**MATERIAL SHOWN**:
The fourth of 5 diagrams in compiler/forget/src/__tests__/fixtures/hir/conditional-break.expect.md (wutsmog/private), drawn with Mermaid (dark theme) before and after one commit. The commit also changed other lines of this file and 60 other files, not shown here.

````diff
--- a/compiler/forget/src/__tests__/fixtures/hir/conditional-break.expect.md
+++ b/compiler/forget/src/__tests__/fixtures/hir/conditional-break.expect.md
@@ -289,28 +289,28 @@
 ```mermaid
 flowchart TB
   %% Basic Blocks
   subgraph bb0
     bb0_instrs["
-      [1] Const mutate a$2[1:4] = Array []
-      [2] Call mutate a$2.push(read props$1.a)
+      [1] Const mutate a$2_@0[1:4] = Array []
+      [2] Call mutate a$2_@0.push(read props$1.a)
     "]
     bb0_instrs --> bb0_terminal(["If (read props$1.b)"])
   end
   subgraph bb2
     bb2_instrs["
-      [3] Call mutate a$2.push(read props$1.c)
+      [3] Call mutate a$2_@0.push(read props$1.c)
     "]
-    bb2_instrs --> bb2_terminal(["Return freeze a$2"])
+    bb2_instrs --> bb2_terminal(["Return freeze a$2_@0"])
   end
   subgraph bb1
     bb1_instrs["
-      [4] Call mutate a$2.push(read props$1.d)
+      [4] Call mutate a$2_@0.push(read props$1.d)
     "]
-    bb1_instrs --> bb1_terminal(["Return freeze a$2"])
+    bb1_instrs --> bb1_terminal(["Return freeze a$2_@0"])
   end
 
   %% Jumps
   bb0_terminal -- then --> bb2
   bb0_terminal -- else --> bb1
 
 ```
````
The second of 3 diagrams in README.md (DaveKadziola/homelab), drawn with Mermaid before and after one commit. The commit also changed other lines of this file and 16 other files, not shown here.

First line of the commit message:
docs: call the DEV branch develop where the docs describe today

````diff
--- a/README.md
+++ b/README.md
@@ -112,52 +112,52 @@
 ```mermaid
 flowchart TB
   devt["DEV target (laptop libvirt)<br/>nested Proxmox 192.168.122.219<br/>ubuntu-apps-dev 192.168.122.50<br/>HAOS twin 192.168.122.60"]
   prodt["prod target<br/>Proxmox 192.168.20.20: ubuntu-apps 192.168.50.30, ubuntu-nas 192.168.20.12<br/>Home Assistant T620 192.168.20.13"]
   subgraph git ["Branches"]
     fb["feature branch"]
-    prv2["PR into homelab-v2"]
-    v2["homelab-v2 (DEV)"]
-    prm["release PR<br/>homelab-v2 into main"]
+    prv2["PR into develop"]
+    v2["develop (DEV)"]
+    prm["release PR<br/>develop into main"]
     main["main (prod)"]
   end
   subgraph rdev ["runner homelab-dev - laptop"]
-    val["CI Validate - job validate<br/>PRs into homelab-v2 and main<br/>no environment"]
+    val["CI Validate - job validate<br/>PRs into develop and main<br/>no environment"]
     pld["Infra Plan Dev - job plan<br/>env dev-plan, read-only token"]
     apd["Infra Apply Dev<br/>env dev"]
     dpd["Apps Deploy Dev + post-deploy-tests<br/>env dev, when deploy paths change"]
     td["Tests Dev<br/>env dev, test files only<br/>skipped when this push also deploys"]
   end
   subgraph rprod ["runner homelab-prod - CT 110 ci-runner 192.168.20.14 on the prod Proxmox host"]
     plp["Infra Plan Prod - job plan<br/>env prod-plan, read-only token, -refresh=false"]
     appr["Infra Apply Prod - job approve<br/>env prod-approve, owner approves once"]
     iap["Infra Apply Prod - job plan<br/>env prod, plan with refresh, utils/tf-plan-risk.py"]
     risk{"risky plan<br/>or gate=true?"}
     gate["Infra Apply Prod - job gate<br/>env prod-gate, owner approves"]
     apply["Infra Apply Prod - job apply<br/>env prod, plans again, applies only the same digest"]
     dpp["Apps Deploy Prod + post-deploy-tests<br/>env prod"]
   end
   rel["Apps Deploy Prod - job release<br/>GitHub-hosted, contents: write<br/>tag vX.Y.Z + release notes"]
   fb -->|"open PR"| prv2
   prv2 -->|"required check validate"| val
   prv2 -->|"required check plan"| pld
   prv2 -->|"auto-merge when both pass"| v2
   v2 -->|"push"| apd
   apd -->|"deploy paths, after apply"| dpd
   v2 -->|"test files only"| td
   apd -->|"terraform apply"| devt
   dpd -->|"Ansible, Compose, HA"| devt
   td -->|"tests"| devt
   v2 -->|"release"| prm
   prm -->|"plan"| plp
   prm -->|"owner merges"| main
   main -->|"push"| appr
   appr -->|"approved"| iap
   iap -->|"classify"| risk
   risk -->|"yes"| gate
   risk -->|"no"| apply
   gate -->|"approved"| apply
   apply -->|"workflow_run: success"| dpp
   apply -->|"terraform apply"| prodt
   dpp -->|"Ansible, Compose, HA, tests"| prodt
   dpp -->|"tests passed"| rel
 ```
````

**ABOUT THIS EXERCISE**:
Every line above should be written out again, unchanged.

**ANSWER TO THIS PROBLEM**:
The fourth of 5 diagrams in compiler/forget/src/__tests__/fixtures/hir/conditional-break.expect.md (wutsmog/private), drawn with Mermaid (dark theme) before and after one commit. The commit also changed other lines of this file and 60 other files, not shown here.

````diff
--- a/compiler/forget/src/__tests__/fixtures/hir/conditional-break.expect.md
+++ b/compiler/forget/src/__tests__/fixtures/hir/conditional-break.expect.md
@@ -289,28 +289,28 @@
 ```mermaid
 flowchart TB
   %% Basic Blocks
   subgraph bb0
     bb0_instrs["
-      [1] Const mutate a$2[1:4] = Array []
-      [2] Call mutate a$2.push(read props$1.a)
+      [1] Const mutate a$2_@0[1:4] = Array []
+      [2] Call mutate a$2_@0.push(read props$1.a)
     "]
     bb0_instrs --> bb0_terminal(["If (read props$1.b)"])
   end
   subgraph bb2
     bb2_instrs["
-      [3] Call mutate a$2.push(read props$1.c)
+      [3] Call mutate a$2_@0.push(read props$1.c)
     "]
-    bb2_instrs --> bb2_terminal(["Return freeze a$2"])
+    bb2_instrs --> bb2_terminal(["Return freeze a$2_@0"])
   end
   subgraph bb1
     bb1_instrs["
-      [4] Call mutate a$2.push(read props$1.d)
+      [4] Call mutate a$2_@0.push(read props$1.d)
     "]
-    bb1_instrs --> bb1_terminal(["Return freeze a$2"])
+    bb1_instrs --> bb1_terminal(["Return freeze a$2_@0"])
   end
 
   %% Jumps
   bb0_terminal -- then --> bb2
   bb0_terminal -- else --> bb1
 
 ```
````
The second of 3 diagrams in README.md (DaveKadziola/homelab), drawn with Mermaid before and after one commit. The commit also changed other lines of this file and 16 other files, not shown here.

First line of the commit message:
docs: call the DEV branch develop where the docs describe today

````diff
--- a/README.md
+++ b/README.md
@@ -112,52 +112,52 @@
 ```mermaid
 flowchart TB
   devt["DEV target (laptop libvirt)<br/>nested Proxmox 192.168.122.219<br/>ubuntu-apps-dev 192.168.122.50<br/>HAOS twin 192.168.122.60"]
   prodt["prod target<br/>Proxmox 192.168.20.20: ubuntu-apps 192.168.50.30, ubuntu-nas 192.168.20.12<br/>Home Assistant T620 192.168.20.13"]
   subgraph git ["Branches"]
     fb["feature branch"]
-    prv2["PR into homelab-v2"]
-    v2["homelab-v2 (DEV)"]
-    prm["release PR<br/>homelab-v2 into main"]
+    prv2["PR into develop"]
+    v2["develop (DEV)"]
+    prm["release PR<br/>develop into main"]
     main["main (prod)"]
   end
   subgraph rdev ["runner homelab-dev - laptop"]
-    val["CI Validate - job validate<br/>PRs into homelab-v2 and main<br/>no environment"]
+    val["CI Validate - job validate<br/>PRs into develop and main<br/>no environment"]
     pld["Infra Plan Dev - job plan<br/>env dev-plan, read-only token"]
     apd["Infra Apply Dev<br/>env dev"]
     dpd["Apps Deploy Dev + post-deploy-tests<br/>env dev, when deploy paths change"]
     td["Tests Dev<br/>env dev, test files only<br/>skipped when this push also deploys"]
   end
   subgraph rprod ["runner homelab-prod - CT 110 ci-runner 192.168.20.14 on the prod Proxmox host"]
     plp["Infra Plan Prod - job plan<br/>env prod-plan, read-only token, -refresh=false"]
     appr["Infra Apply Prod - job approve<br/>env prod-approve, owner approves once"]
     iap["Infra Apply Prod - job plan<br/>env prod, plan with refresh, utils/tf-plan-risk.py"]
     risk{"risky plan<br/>or gate=true?"}
     gate["Infra Apply Prod - job gate<br/>env prod-gate, owner approves"]
     apply["Infra Apply Prod - job apply<br/>env prod, plans again, applies only the same digest"]
     dpp["Apps Deploy Prod + post-deploy-tests<br/>env prod"]
   end
   rel["Apps Deploy Prod - job release<br/>GitHub-hosted, contents: write<br/>tag vX.Y.Z + release notes"]
   fb -->|"open PR"| prv2
   prv2 -->|"required check validate"| val
   prv2 -->|"required check plan"| pld
   prv2 -->|"auto-merge when both pass"| v2
   v2 -->|"push"| apd
   apd -->|"deploy paths, after apply"| dpd
   v2 -->|"test files only"| td
   apd -->|"terraform apply"| devt
   dpd -->|"Ansible, Compose, HA"| devt
   td -->|"tests"| devt
   v2 -->|"release"| prm
   prm -->|"plan"| plp
   prm -->|"owner merges"| main
   main -->|"push"| appr
   appr -->|"approved"| iap
   iap -->|"classify"| risk
   risk -->|"yes"| gate
   risk -->|"no"| apply
   gate -->|"approved"| apply
   apply -->|"workflow_run: success"| dpp
   apply -->|"terraform apply"| prodt
   dpp -->|"Ansible, Compose, HA, tests"| prodt
   dpp -->|"tests passed"| rel
 ```
````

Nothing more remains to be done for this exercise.